Assignment: Please return every line below that contains the string "TouchableOpacity".

Records for the exercise:
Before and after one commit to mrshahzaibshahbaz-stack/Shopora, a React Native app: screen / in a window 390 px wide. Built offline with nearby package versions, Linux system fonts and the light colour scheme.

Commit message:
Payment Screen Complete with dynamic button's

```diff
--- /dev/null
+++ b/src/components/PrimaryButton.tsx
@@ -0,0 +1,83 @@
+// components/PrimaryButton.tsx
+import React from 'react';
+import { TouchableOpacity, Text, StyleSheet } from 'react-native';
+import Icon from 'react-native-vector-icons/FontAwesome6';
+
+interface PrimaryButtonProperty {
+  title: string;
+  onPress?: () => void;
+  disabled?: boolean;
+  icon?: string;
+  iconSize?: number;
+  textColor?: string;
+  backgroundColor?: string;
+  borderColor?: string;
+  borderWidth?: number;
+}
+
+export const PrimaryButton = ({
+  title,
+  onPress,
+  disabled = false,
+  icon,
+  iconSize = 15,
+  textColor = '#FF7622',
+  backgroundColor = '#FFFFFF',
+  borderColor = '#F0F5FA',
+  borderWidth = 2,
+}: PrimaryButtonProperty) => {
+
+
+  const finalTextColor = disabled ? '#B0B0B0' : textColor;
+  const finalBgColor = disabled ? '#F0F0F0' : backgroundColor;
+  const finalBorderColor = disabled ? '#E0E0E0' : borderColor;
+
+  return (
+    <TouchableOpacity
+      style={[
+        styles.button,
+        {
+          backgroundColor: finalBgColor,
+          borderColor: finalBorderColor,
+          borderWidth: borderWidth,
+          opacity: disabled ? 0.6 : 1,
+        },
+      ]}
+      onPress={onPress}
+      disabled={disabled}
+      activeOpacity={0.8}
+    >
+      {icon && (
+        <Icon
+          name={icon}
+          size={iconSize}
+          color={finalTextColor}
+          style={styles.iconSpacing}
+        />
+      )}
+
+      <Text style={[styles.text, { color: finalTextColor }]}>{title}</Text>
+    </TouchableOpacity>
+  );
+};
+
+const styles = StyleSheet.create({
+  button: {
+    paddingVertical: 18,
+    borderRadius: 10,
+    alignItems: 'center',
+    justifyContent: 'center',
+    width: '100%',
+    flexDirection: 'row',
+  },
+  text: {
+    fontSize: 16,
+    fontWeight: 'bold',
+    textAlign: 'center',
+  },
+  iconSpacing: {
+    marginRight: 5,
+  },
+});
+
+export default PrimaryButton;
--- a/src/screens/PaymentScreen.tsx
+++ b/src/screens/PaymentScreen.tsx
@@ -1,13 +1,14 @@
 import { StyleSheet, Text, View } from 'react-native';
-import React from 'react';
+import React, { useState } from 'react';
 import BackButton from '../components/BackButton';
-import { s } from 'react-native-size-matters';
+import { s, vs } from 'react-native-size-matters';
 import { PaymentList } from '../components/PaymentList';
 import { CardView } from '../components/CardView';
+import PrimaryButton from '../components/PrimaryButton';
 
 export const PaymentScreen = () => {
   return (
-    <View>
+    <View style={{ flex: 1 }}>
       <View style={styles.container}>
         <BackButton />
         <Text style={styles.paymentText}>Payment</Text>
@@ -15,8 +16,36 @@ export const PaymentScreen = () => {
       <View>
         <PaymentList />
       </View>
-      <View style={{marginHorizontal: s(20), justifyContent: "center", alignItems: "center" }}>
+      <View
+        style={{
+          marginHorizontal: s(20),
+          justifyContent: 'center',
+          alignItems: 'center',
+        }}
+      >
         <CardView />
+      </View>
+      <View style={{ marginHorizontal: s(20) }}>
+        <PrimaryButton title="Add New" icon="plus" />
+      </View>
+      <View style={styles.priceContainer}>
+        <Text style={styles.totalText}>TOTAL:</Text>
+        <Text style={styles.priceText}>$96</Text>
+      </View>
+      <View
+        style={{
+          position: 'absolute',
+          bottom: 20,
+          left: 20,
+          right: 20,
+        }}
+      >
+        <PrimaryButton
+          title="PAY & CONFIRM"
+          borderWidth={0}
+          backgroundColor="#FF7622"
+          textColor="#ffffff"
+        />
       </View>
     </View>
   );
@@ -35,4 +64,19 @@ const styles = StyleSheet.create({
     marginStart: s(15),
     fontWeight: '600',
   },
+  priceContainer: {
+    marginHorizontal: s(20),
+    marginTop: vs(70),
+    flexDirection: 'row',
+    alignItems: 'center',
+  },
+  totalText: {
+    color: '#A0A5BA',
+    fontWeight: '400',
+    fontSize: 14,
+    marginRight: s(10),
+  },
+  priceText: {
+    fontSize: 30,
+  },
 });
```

Response to this task:
+import { TouchableOpacity, Text, StyleSheet } from 'react-native';
+    <TouchableOpacity
+    </TouchableOpacity>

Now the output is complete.